Give and ye shall receive. That could be the unofficial mantra of a new Boston-based charity that not only empowers women to take on the role of philanthropists but also equips them with the skills and connections they need to serve on the boards of the organizations they’re helping to fund.
The venture, called The Philanthropy Connection, was started last year by Marla Felcher, a 57-year-old former social marketing professor who has taught at the Kennedy School and Northwestern University. Increasingly disappointed by the charitable benefit circuit — which she thought needed to do a better job engaging new donors — Felcher found herself impressed with a giving circle called Impact100 Sonoma that she encountered in 2012 while volunteering as a fund-raiser in California. “You get a hundred women to pool a thousand dollars and give it all away,” she recalls. “I thought, That’s the answer.”
Swiping that simple premise, she returned to Boston and enlisted the help of two friends, Dharma E. Cortes, a grants expert, and Suzanne Carter, a retired commercial banker. Within seven weeks, they had enticed more than a hundred like-minded women to open their wallets.
After putting out a call for applicants, the women formed teams to rigorously winnow 150 potential grant recipients to the strongest few. Last May, the entire membership voted on how to distribute the funds, choosing to award five grants of $26,000 to small, local nonprofits, including Duxbury’s Crossroads for Kids and Somerville’s RESPOND, a domestic-violence agency. “We use our brains,” Felcher says, “so at the end, we can use our hearts.”
Compelled to pony up? Get in line. With 231 supporters in its sophomore year (including high-profile restaurateurs Jody Adams and Joanne Chang) and an 80 percent re-enrollment rate, membership is closed until 2015.
That may be because membership not only has a price tag, it also has its privileges.
Much of the appeal is reflected in the Philanthropy Connection’s credo: Give. Receive. Learn. “We want to give [women] the skills to be a good board member,” Felcher says. Or make that a better board member — the average member already serves on a board or two; of those who don’t, a number want to.
Women are fairly well represented among large Massachusetts nonprofits, making up 35 percent of board members, according to a 2013 survey by the Boston Club. But too often, Felcher observes, board chairs and those making the final call are still men. “Just because women are at the table, they are not necessarily the decision makers and running the organization,” she says. “So many smart, generous women do not speak up and take a leading role. We want to give women the confidence to have that voice.”

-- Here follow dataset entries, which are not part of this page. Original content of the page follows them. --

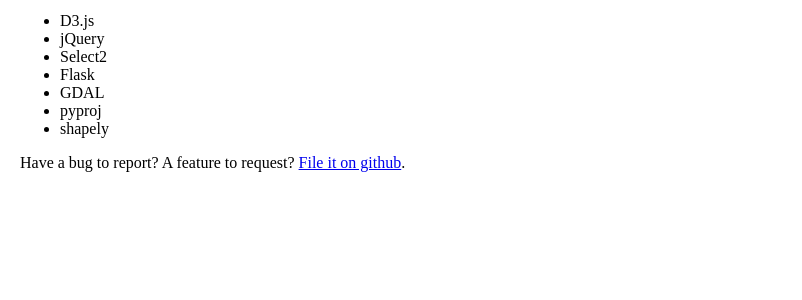
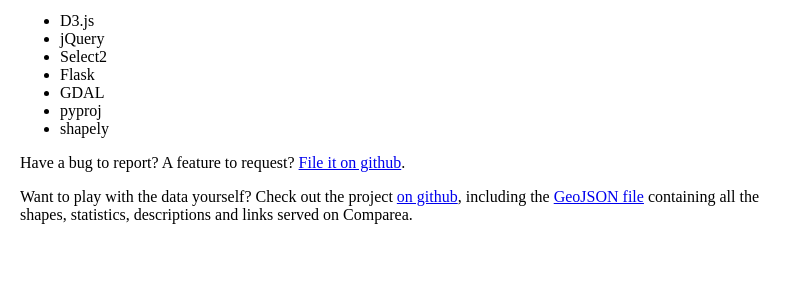
Before and after one commit to danvk/comparea, a Flask app: page /about in a window 1280 px wide. Shown: the part 487-787 px from the top of the page, without its empty margins (0-802 px from the left). Run offline with Flask 2, Linux system fonts and the light colour scheme; parts of the project's set-up code (start-up, migrations or seed data) failed here and were passed over.

Commit message:
link to github in about page

```diff
--- a/comparea/templates/about.html
+++ b/comparea/templates/about.html
@@ -4,7 +4,7 @@
   <meta charset="utf-8">
   <title>Comparea</title>
   <meta name="viewport" content="initial-scale=1,user-scalable=no,maximum-scale=1">
-  <link rel="stylesheet" href="/static/css/comparea.css">
+  <link rel="stylesheet" href="/static/css/comparea.css?v={{version}}">
 </head>
 
 <body class="about">
@@ -36,7 +36,9 @@
   <li>shapely</li>
 </ul>
 
-<p>Have a bug to report? A feature to request? <a href="https://github.com/danvk/comparea/issues/new">File it on github</a>.
+<p>Have a bug to report? A feature to request? <a href="https://github.com/danvk/comparea/issues/new">File it on github</a>.</p>
+
+<p>Want to play with the data yourself? Check out the project <a href="https://github.com/danvk/comparea">on github</a>, including the <a href="https://raw.githubusercontent.com/danvk/comparea/master/comparea/static/data/comparea.geo.json" download>GeoJSON file</a> containing all the shapes, statistics, descriptions and links served on Comparea.</p>
 
 {% include 'analytics.html' %}
 
```
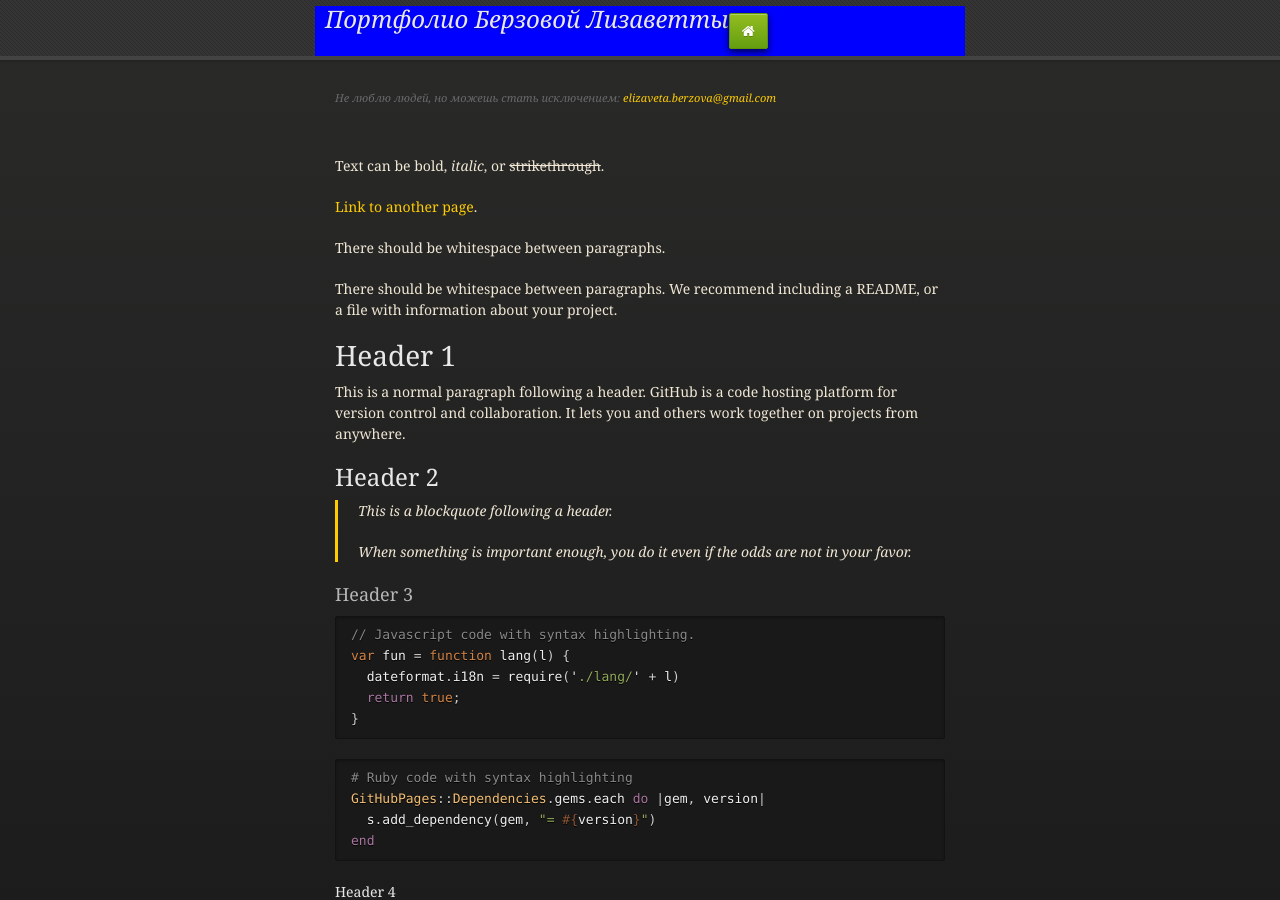
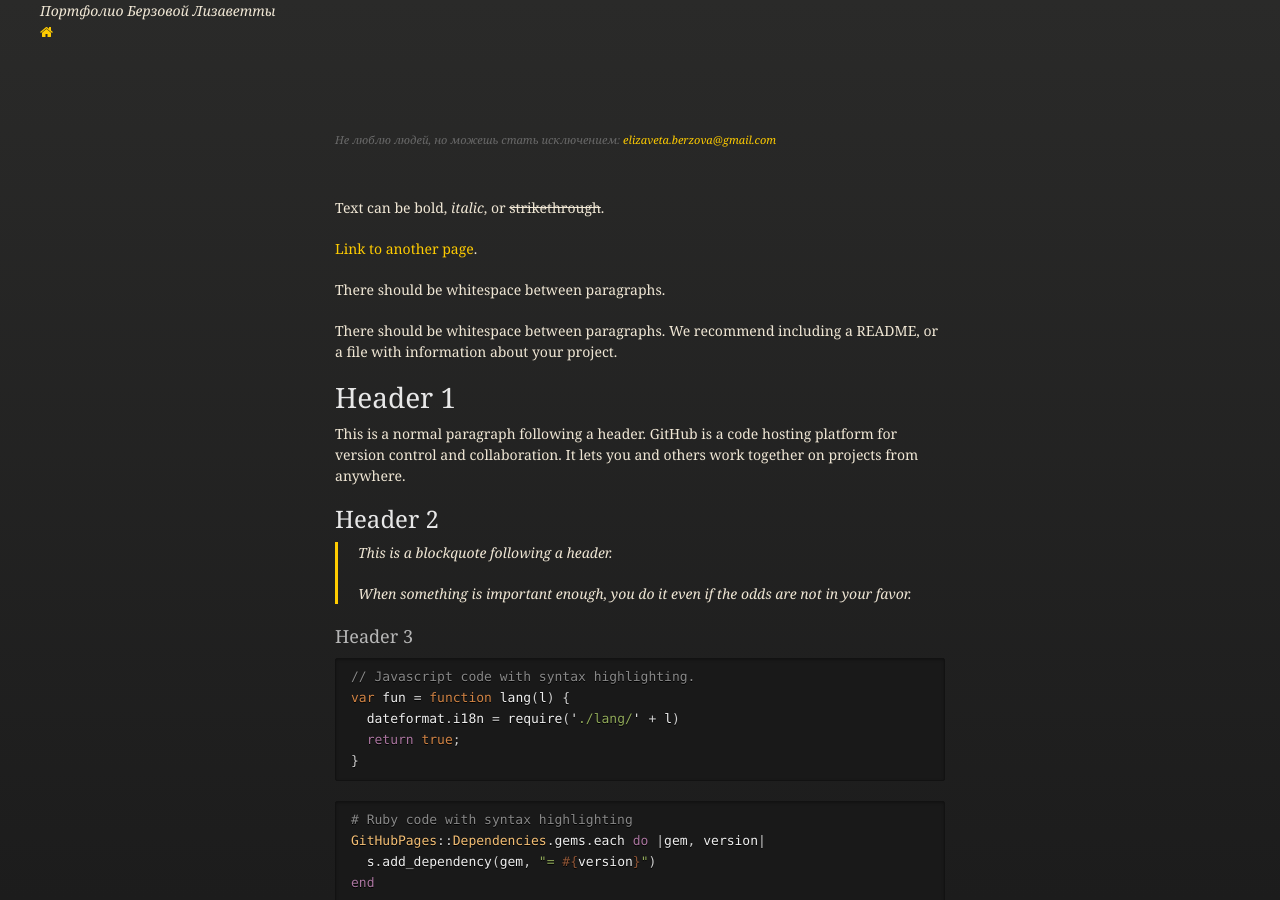
Before and after one commit to lizavetta2008/lizavetta2008.github.io, a Jekyll site: the page built from index.md, in a window 1280 px wide and 900 px high. Built offline with Jekyll 4.4.1, drawn with Linux system fonts in a browser that asks for light colours.

Commit message:
Update default.html

```diff
--- a/_layouts/default.html
+++ b/_layouts/default.html
@@ -21,14 +21,12 @@
     {% include head-custom.html %}
   </head>
   <body>
-    <div id="header">
-      <nav>
-        <ul>
-          <li class="fork"><h2><i>Портфолио Берзовой Лизаветты</i></h1></li>
-          <li class="home"><a href="https://lizavetta2008.github.io/"><i class="fa fa-home"></i></a></li>
-        </ul>
-      </nav>
-    </div>
+    <nav>
+      <ul>
+        <li class="fork"><i>Портфолио Берзовой Лизаветты</i></li>
+          <li class="downloads"><a href="{{ site.github.zip_url }}"><i class="fa fa-home"></i></a></li>
+      </ul>
+    </nav>
 
     <div class="wrapper">
 
```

Perhaps the best training ground the group offers is the chance for members to serve on a review team, learning to probe for a nonprofit’s weaknesses as well as its strengths. Interest is keen: Last year, 30 to 40 women reviewed applicants; this year, 96 have signed on for training. Throughout the year, the charity also hosts panel discussions and intimate educational seminars called The Philanthropy Dialogues. The most popular tutorial? “Stop Faking It,” which instructed members how to tear apart a nonprofit’s financial statements, or 990s.
“We’re not only giving, we’re receiving a lot of knowledge,” says Sharhea Wade, 27, an assistant vice president at State Street Corp. and a group board member. She chairs the Young Philanthropist committee, a Philanthropy Connection fellowship program for women under 35 whose membership fee is funded by other group members, and she recently joined the leadership team of the National Black MBA Association’s Boston chapter. “Now we can pick up one of these reports and run through the numbers with more insight,” says Wade.
Hard skills aside, Felcher believes that ultimately the best credential is truly “getting” an organization and its mission. “That’s when you become a really good board member — when you understand the challenges the clients are facing,” she says.
Indeed, one of the group’s grant recipients, Adoption & Foster Care Mentoring, is considering several of the philanthropy group’s members for upcoming slots on its board, knowing that the Philanthropy Connection’s exhaustive grant review process created a fan base familiar with and enthusiastic about the nonprofit’s mission. “For us, it’s about looking for people who will be great ambassadors,” says the mentoring group’s executive director, Colby Swettberg. “Women have the skills. It’s about having the confidence — and being asked.”
Correction: Because of a photographer’s error, Jihye Choi’s name was misspelled in a caption in an earlier version of this story.